London Health Sciences Centre teaching civilians how to "Stop the Bleed"

Header image for Interrobang article CREDIT: AMY SCOTT
London Health Sciences Centre's (LHSC) trauma program co-ordinator, Alison Armstrong, demonstrates on a mannequin how to use a tourniquet.

London Health Sciences Centre is now offering “Stop the Bleed”, a comprehensive program teaching civilians the basic “Bleeding Control” principles to aid those who are involved in mass casualty situations or other trauma resulting in high levels of bleeding.

The program, which was created by the American College of Surgeons Committee on Trauma, hopes to increase survival rates between the time an incident occurs to when medical help arrives by teaching participants how to stop the bleeding. The program teaches two techniques to help stop the bleeding: the use of a tourniquet and wound-packing.

The “Stop the Bleed” course has been taught in the United States since 2015, but is now being introduced as a monthly program at LHSC.

Alison Armstrong, the trauma program co-ordinator at LHSC, said she is excited to introduce the program to the community.

The program was created in response to the Sandy Hook Massacre which occurred in 2012, as well as multiple other tragedies which involved mass causalities. After the massacre, in collaboration with leaders from law enforcement, the federal government, and the medical community, the Joint Committee to Create a National Policy to Enhance Survivability from Intentional Mass Casualty and Active Shooter Events was created to improve the survivor rate in the midst of a mass casualty.

After meeting twice in 2013, the deliberations that the committee came to are now known as the Hartford Consensus, a collection of documents that detail strategies to enhance survivability in active shooter and intentional mass casualty events.

While this program was introduced to the United States as a response to the number of intentional mass casualties and active shooter situations in the country, Armstrong said she believes that it is important to have resources like this in Canada too.

“This program is not only for active shooter situations, but can be useful in farmer emergencies, workplace emergencies, and motor vehicle crashes. It’s still applicable,” Armstrong said.

Armstrong said that the most preventable death in trauma is blood loss, but that often bystanders do not have the required knowledge to help a victim.

“If there is someone at the scene of the crash who has the knowledge to stop the bleeding, then we could increase the survivability,” Armstrong said.

The average “Stop the Bleed” program is an hour and a half long and includes traditional lecture- style teaching, and practice breakout sessions where participants can practice bleeding control techniques with simulated limbs and mannequins.
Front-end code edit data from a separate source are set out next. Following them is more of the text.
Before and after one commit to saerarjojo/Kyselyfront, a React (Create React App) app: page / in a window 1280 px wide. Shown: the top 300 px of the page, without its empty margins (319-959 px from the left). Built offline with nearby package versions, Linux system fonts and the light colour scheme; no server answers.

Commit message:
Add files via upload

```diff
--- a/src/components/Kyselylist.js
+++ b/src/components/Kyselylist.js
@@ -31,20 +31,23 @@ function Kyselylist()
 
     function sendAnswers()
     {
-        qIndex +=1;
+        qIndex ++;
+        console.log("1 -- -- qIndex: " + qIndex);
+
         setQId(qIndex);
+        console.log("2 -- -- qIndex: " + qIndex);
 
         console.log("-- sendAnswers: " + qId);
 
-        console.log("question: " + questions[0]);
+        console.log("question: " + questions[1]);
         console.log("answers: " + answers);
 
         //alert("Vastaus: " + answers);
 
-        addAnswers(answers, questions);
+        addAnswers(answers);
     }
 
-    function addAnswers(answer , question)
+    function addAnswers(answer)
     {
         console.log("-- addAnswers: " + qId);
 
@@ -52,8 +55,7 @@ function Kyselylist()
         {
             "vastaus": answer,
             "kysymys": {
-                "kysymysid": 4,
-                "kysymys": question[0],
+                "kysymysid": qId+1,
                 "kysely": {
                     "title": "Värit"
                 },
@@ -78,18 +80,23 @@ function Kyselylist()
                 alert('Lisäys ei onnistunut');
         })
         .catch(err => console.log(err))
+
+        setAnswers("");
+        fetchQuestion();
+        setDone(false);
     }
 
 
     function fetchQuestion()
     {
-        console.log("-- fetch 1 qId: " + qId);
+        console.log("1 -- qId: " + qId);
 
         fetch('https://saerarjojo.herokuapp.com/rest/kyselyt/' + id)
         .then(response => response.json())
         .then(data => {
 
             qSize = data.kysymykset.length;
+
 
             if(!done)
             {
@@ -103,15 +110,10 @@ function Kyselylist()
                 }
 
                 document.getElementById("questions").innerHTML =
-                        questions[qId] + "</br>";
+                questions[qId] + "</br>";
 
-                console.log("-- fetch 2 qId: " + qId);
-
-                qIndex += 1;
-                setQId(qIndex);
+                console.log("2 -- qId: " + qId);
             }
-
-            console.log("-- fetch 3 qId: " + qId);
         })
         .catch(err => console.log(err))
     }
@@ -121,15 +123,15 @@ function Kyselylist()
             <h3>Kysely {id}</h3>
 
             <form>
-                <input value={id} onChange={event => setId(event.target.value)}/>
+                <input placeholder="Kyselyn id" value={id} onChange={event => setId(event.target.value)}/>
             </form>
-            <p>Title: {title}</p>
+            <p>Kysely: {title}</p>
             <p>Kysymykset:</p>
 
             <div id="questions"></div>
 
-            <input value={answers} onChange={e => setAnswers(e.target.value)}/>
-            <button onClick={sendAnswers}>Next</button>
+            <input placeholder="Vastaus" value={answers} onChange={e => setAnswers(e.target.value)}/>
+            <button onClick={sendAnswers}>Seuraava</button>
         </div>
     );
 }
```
The program is free and offered at LHSC or can be booked for on-site visits.

The program is taught by trauma nurses, emergency nurses, critical care nurses, trauma surgeons, and injury prevention specialists.

Armstrong said she hopes participants come out of the program with the knowledge required to stop a bleed, but also with a feeling of empowerment.

“I hope [participants] feel empowered to react to an emergency if they were to see one and help out,” Armstrong said. “I think in general we all want to help when there’s an emergency, so hopefully this gives some people the knowledge to.”

“If we are able to save one person, the course will be worth it.”

The next Stop the Bleeding training session will take place on March 7 at 6 p.m. at LHSC. Those who wish to find out more or enrol in a session can call 519-667-6795 or email